So, you’re going to Indy. And you’re thinkin’ parties, and goodies, and shiny things, and girls who walk around with paint in funny places.
And, while that is all true, there is just a little more to it.
I get around to many of your stores during the year, and it is amazing to see the difference in how you handle your customers — and the difference it makes at the cash register. I recall two parts guys in an Eastern Shore Maryland shop. There were only the two of them on the counter, and one had an average ticket of around $65, while the other had an average ticket of only $45. Same number of customers, same number of hours on the counter. But a difference of about $20 as each customer walked away from the cash register.
Difference over the course of a year? Guy A produced about $110,000 in margin in 12 months, while Guy B contributed only $76,000. Guy B’s limitations were costing this owner $34,000 every year in lost margin, and he didn’t even know it.
Just like these two very different parts guys, every one of your stores has its own personality, its own way of thinking, and its own perception of what is good and what is bad. It is only when you step out of your own world and view yourself in a more complete light that you begin to realize that what you thought was good, just may not be that good!
For example, the chart below shows the performance of six different stores. They are from all over the country, one is a Harley shop and the other five are metric. Each of them thinks they are doing a good job at selling parts, but they are worlds apart in the results they get.
The three stores on the left of the chart (Dealers A, B, and C) show average lines per ticket between 1.6 and 1.85. The dollars they sell per line run from $23 to $29 and their resulting average tickets (the red dots) range from $43-$46. They each sell about 2,000 tickets per month, so their total revenue is a million dollars, and their gross margin is about $400,000.
Good job? Let’s see.
The next three dealers are arrayed on the right of the chart. They are running 2 to 2.2 lines per invoice, and the average dollars per line are $38-$40 each. The average ticket for these three stores is $83, annual revenue is (with the same ticket count) at $2 million and gross margin comes in at $800,000.
Now remember, these six stores are all about the same size. There are roughly five parts people at each store, or about 30 total, and it is a stretch of the imagination to believe that the 15 who went to stores A, B, and C all agreed to limit sales to $46 per customer, while the 15 who work at stores X, Y and Z are knocking off twice that amount.

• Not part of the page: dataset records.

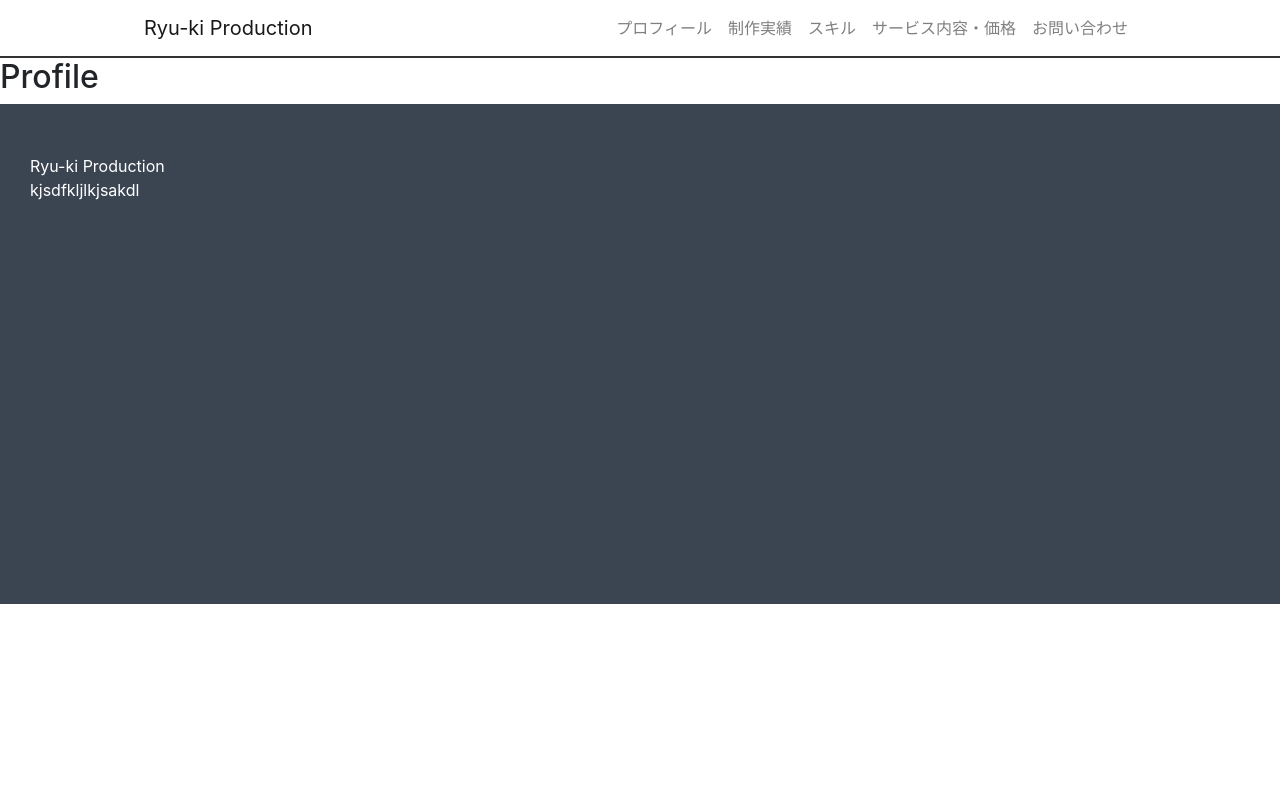
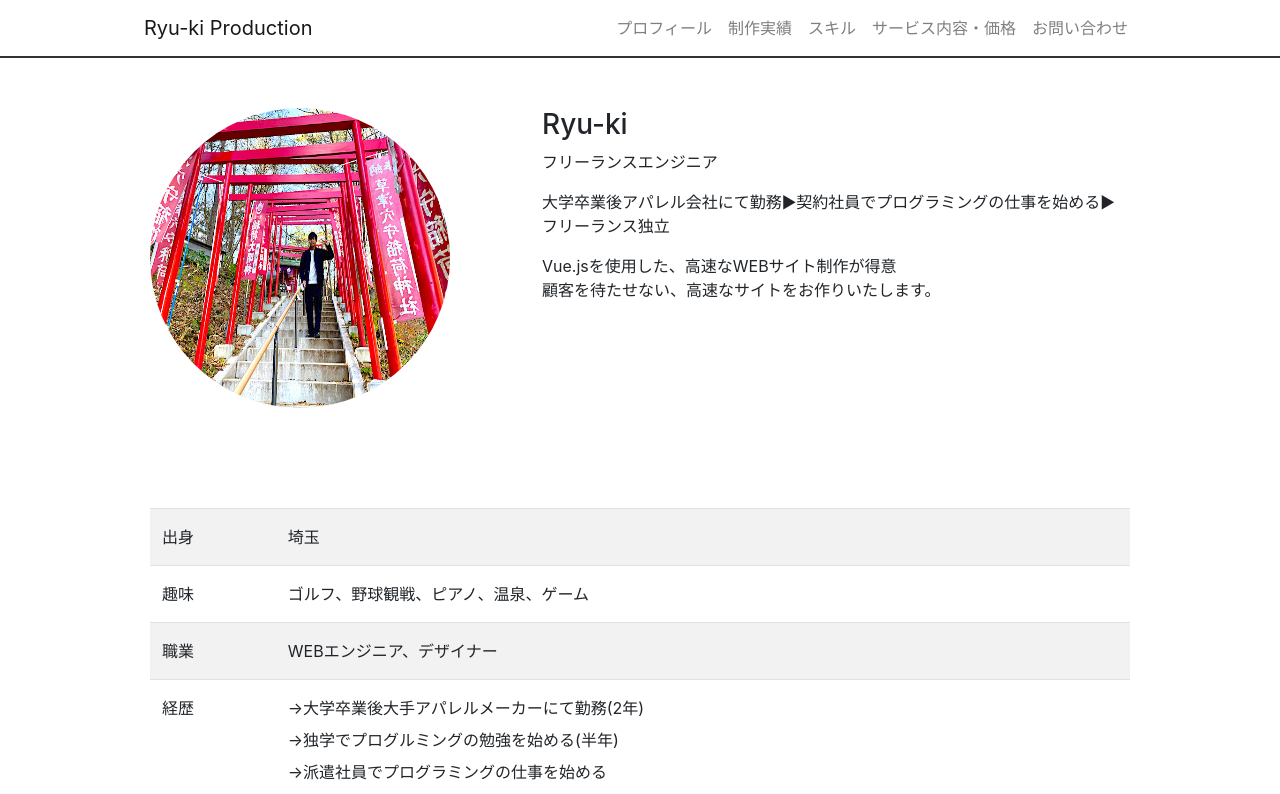
Before and after one commit to rk5155/rk-portforio, a Vue app: page /profile in a window 1280 px wide. Shown: the top 794 px of the page. Built offline with nearby package versions, Linux system fonts and the light colour scheme.

Commit message:
プロフィールページを作成した

```diff
--- a/src/components/Content1.vue
+++ b/src/components/Content1.vue
@@ -41,4 +41,7 @@ export default {
     padding: 10px;
     color: #212529;
 }
+.content1__text {
+    width: 60%;
+}
 </style>
--- a/src/components/TablePrice.vue
+++ b/src/components/TablePrice.vue
@@ -1,7 +1,7 @@
 <template>
     <tr>
         <td>{{ price.name }}</td>
-        <td>{{ price.price }}</td>
+        <td v-html="price.price"></td>
     </tr>
 </template>
 <script>
@@ -9,3 +9,9 @@ export default {
     props: ['price']
 }
 </script>
+
+<style>
+td {
+    line-height: 2.0;
+}
+</style>
--- a/src/views/Home.vue
+++ b/src/views/Home.vue
@@ -6,16 +6,17 @@
         <Title title="プロフィール" en="profile" name="fas fa-user"></Title>
 
         <Content1 img='/img/IMG_4933.f3421192.jpg'>
-            <div>
+            <div class="content1__text">
                 <h3>Ryu-ki</h3>
 
                 <p>フリーランスエンジニア</p>
 
-                <p>大学卒業後アパレル会社にて勤務▶︎IT企業に転職▶︎フリーランス独立</p>
+                <p>大学卒業後アパレル会社にて勤務▶︎契約社員でプログラミングの仕事を始める▶︎フリーランス独立</p>
 
                 <p>Vue.jsを使用した、高速なWEBサイト制作が得意<br>顧客を待たせない、高速なサイトをお作りいたします。</p>
 
-                <a href="">詳しい経歴プロフィールはこちら</a>
+
+                <router-link class="nav-link" to="/profile" active-class="link-active" exact>詳しい経歴プロフィールはこちら</router-link>
 
             </div>
         </Content1>
--- a/src/views/Profile.vue
+++ b/src/views/Profile.vue
@@ -1,7 +1,50 @@
 <template>
     <div>
-        <h2>Profile</h2>
+        <Content1 :img="img">
+            <div class="content1__text">
+                <h3>Ryu-ki</h3>
+
+                <p>フリーランスエンジニア</p>
+
+                <p>大学卒業後アパレル会社にて勤務▶︎契約社員でプログラミングの仕事を始める▶︎フリーランス独立</p>
+
+                <p>Vue.jsを使用した、高速なWEBサイト制作が得意<br>顧客を待たせない、高速なサイトをお作りいたします。</p>
+
+            </div>
+        </Content1>
+
+        <table class="table table-striped">
+                <tbody>
+
+                    <TablePrice v-for="price in prices" v-bind:key="price.id" v-bind:price="price"></TablePrice>
+                </tbody>
+        </table>
+
     </div>
 
 
 </template>
+
+<script>
+import Content1 from '../components/Content1.vue'
+import TablePrice from '../components/TablePrice.vue'
+
+export default {
+  components: {
+    Content1,
+    TablePrice
+
+  },
+  data() {
+      return {
+          img: require('@/assets/IMG_4933.jpg'),
+          prices: [
+                    { id: 1, name: "出身", price: '埼玉' },
+                    { id: 2, name: '趣味', price: 'ゴルフ、野球観戦、ピアノ、温泉、ゲーム' },
+                    { id: 3, name: '職業', price: 'WEBエンジニア、デザイナー' },
+                    { id: 4, name: '経歴', price: `→大学卒業後大手アパレルメーカーにて勤務(2年)<br>→独学でプログルミングの勉強を始める(半年)<br>→派遣社員でプログラミングの仕事を始める<br>→1年後フリーランス独立<br>→フリーランス独立暦2年`}
+                 ]
+      }
+  }
+}
+</script>
```
Also changed, not shown: src/assets/IMG_4933.jpg.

No, it isn’t the salespeople. There is more at play here.
The first obvious difference is the number of lines per invoice. The low group is running well under 2, while the high group is getting well above 2. It doesn’t seem like much, but the effect is huge. It appears to me that the owners/managers at A,B and C are just showing up, opening the doors, standing behind the counter and taking orders.
But, the guys and gals at X, Y and Z were there 45 minutes early. They had donuts and coffee. They sat with their sales team (“The Hot Shots”) and enjoyed their goodies while the other guys ate nothing because they lost yesterday’s sales contest! And then they spent 30 minutes talking about features and benefits of the latest and greatest. It wasn’t a lot — just one pair of boots, some new jackets, and that new exhaust system that just came in.
Then, the factory rep (Yeah, he’s there too) took a few minutes to explain warranty on parts and how to use that in selling expensive items. And after he was done, the team that lost (“The Fantastics”) threw together a high-five, tried to grab some of the Krispy Kreams, and grinning, they all walked toward the front doors, which were just opening, to greet their customers and walk them through the clothing section and the bikes before taking them to the counter.
Any question about why the X, Y and Z guys and gals are getting more out of the customers than are A, B and C?
Now remember, we are talking about six real stores here. OK, maybe I made up a few details, but I’m betting that something just like this is really happening. You can see it in the numbers.
But what about the dollars per line? A, B and C are getting $23 to $29 per line, while X, Y and Z are getting $37 to $40. What is the difference here?
This is a little harder to figure out, but there are some clues.
I find that for the high group, there are simply more parts with retail prices above $25. Thirteen percent more. For the low group, 55% of its part numbers have retail prices below $25 and 45% of its numbers are priced above $25. But, for the high group, only 42% of its numbers fall below $25, while 58% of them are priced above that amount.
In other words, the stores with the higher per/line average have a much stronger presence of higher-price parts in their inventories.
It will take more study to determine the full effect of this mix difference, but we all know about that empty wagon.
So, you’re off to Indy. Meet with your people each morning. Map out the floor. Make assignments. Get out there, get back and report. Find those items that sell for more — high-ticket items that our customers really want, and will pay for. Learn about the new stuff. Get the sales points. Learn about related items. Get the features and the benefits. Highlight the literature and pass it around. Make this work for you.
But most importantly, figure out what your average lines per ticket are, and your average dollar per/line before the show and then after the show.
Everything has to pay its own way. And Indy is no different.
And those girls with paint in funny places?
Fo’geddaboudit. They’re working too.
See you at the Show.
Hal Ethington has been associated with the powersports industry for more than 30 years. Ethington is a senior analyst at ADP Lightspeed.